Ensuring that individuals receive opportunities to develop to their full potential in academic health centers is anything but common; rather, available opportunities focus exclusively on developing cognitive “thinking” or “doing” aspects of the individual or on meeting the needs of particular groups in health care or society. A sampling of the academic medicine agenda includes the following: educating learners on disease diagnosis, treatment and prevention, and health maintenance; practicing cost-conscious, quality-focused, team-based, patient-centered care; developing faculty niches; encouraging career choices aligned with societal needs; and managing student debt and conflicts of interest in continuing medical education. Indeed, academic medicine rarely, if ever, addresses the “being” aspect of the individual—including core values, sense of purpose, beliefs, self-awareness and trust, relational awareness, emotion and habits, character strengths, orientation to failure, learning preferences, motivation, lived experience, and goals—all of which are essential components in crafting a pathway to individual peak performance.
Providing members of the academic medicine community with opportunities to develop to their full potential is not only an uncommon goal but also an uncommon subject of research. Specifically, researchers have not determined whether there is value congruency between the culture of academic medicine and the goal of developing each individual to his or her full potential. Taylor,1 reflecting from the perspective of medical anthropology, suggested that medicine is a “culture of no culture,” defined by static and uncontested beliefs and timeless “truths,” which have subordinated clinicians’ desires to understand the lived experiences of their patients. Anecdotal accounts from students and residents are familiar: long hours, one-size-fits-all training, disjointed basic science education and clinical teaching, depression and burnout, subjective evaluations, and advising practices grounded in the belief that intelligence is a fixed entity.
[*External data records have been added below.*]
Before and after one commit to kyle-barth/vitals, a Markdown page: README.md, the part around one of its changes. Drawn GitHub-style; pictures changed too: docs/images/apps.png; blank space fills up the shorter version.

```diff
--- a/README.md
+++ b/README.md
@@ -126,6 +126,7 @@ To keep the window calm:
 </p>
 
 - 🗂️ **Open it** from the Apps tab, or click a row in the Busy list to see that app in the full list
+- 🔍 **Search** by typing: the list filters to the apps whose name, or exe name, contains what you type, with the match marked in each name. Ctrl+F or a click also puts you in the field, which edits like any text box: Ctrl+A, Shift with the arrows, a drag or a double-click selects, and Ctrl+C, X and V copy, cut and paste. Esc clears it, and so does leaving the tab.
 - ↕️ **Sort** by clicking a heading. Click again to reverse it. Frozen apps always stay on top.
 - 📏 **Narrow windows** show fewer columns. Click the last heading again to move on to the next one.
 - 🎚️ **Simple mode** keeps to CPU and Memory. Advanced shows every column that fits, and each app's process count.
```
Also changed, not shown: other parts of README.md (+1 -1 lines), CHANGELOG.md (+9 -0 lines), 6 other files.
Recently, researchers have described the culture from the perspective of medical faculty by examining the quality of their relationships to one another, to learners, and to patients.2 While some faculty reported positive aspects of their relationships with regard to teaching and patient care, negative relational perceptions prevailed. Faculty reported disconnection, competitive individualism, the undervaluing of humanism, and a lack of trust in relationships with colleagues. Given these findings, it is reasonable to expect that a cultural shift will be necessary to support the goal of peak performance. Of concern are cultural norms that may not fully account for the importance of noncognitive knowledge and skill domains, the unique stories of individuals, and positive relational perceptions—all of which are necessary components if peak performance is to occur in AHCs.
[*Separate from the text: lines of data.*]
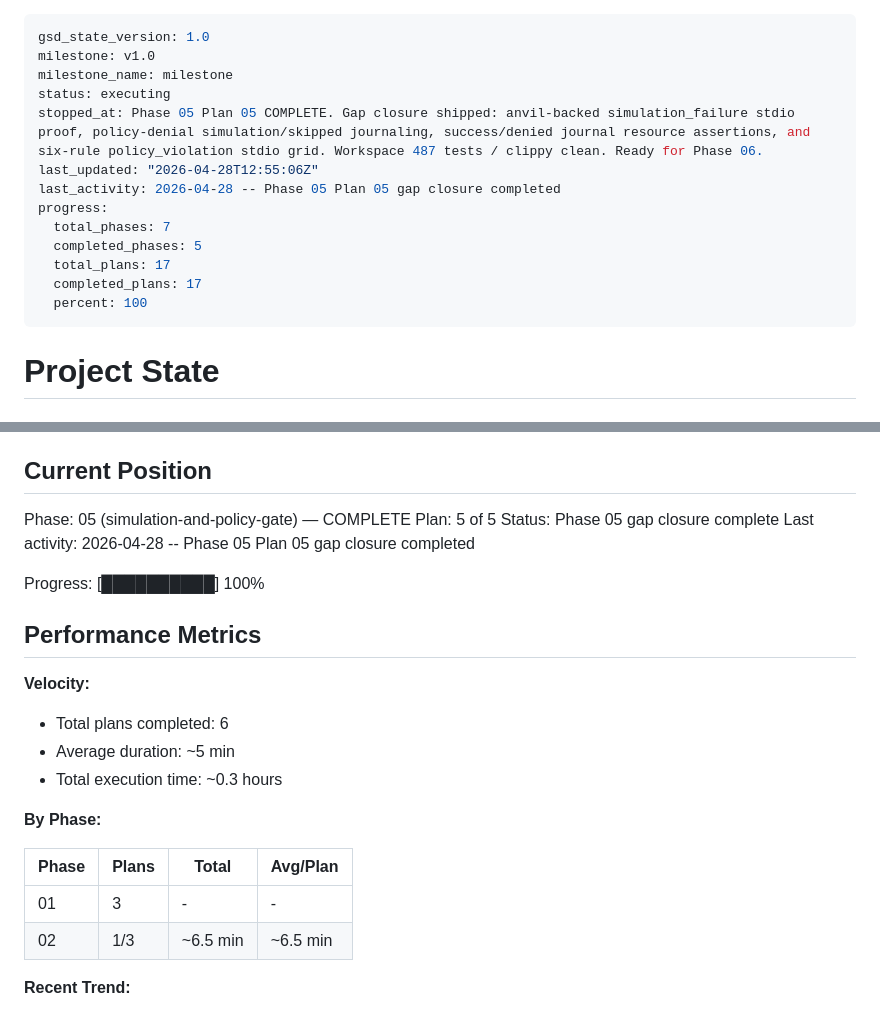
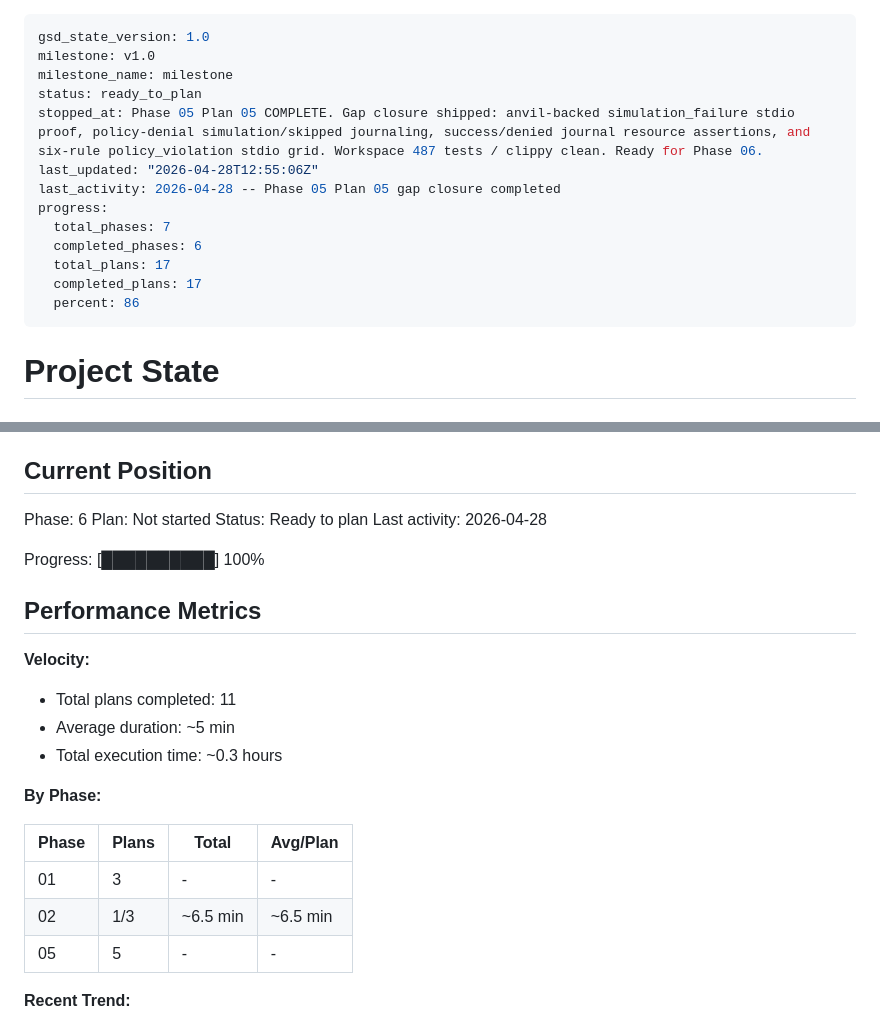
Before and after one commit to forrestkim-iotrust/onchain-strategy-mcp, a Markdown page: .planning/STATE.md, 2 parts joined by grey strips. Rendered like a GitHub page.

Commit message:
docs(05): complete phase verification

```diff
--- a/.planning/STATE.md
+++ b/.planning/STATE.md
@@ -2,16 +2,16 @@
 gsd_state_version: 1.0
 milestone: v1.0
 milestone_name: milestone
-status: executing
+status: ready_to_plan
 stopped_at: Phase 05 Plan 05 COMPLETE. Gap closure shipped: anvil-backed simulation_failure stdio proof, policy-denial simulation/skipped journaling, success/denied journal resource assertions, and six-rule policy_violation stdio grid. Workspace 487 tests / clippy clean. Ready for Phase 06.
 last_updated: "2026-04-28T12:55:06Z"
 last_activity: 2026-04-28 -- Phase 05 Plan 05 gap closure completed
 progress:
   total_phases: 7
-  completed_phases: 5
+  completed_phases: 6
   total_plans: 17
   completed_plans: 17
-  percent: 100
+  percent: 86
 ---
 
 # Project State
@@ -25,10 +25,10 @@ See: .planning/PROJECT.md (updated 2026-04-24)
 
 ## Current Position
 
-Phase: 05 (simulation-and-policy-gate) — COMPLETE
-Plan: 5 of 5
-Status: Phase 05 gap closure complete
-Last activity: 2026-04-28 -- Phase 05 Plan 05 gap closure completed
+Phase: 6
+Plan: Not started
+Status: Ready to plan
+Last activity: 2026-04-28
 
 Progress: [██████████] 100%
 
@@ -36,7 +36,7 @@ Progress: [██████████] 100%
 
 **Velocity:**
 
-- Total plans completed: 6
+- Total plans completed: 11
 - Average duration: ~5 min
 - Total execution time: ~0.3 hours
 
@@ -46,6 +46,7 @@ Progress: [██████████] 100%
 |-------|-------|-------|----------|
 | 01 | 3 | - | - |
 | 02 | 1/3 | ~6.5 min | ~6.5 min |
+| 05 | 5 | - | - |
 
 **Recent Trend:**
 
```
Also changed, not shown: 1 other file.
Integration of professional coaches and the subsequent development of coachlike behaviors in faculty is one effective, if unrecognized, strategy for cultural change in academic medicine. Although the corporate world has widely recognized the value of executive leadership coaching, physician coaching is a more recent development.3
A brief summary about professional coaching as it applies to this essay is in order. Professional coaching—distinct from therapy, consulting, mentoring, training, and athletic development—requires unique academic and practicum training, credentialing, continuing education, and adherence to a professional code of ethics. Professional coaching does the following:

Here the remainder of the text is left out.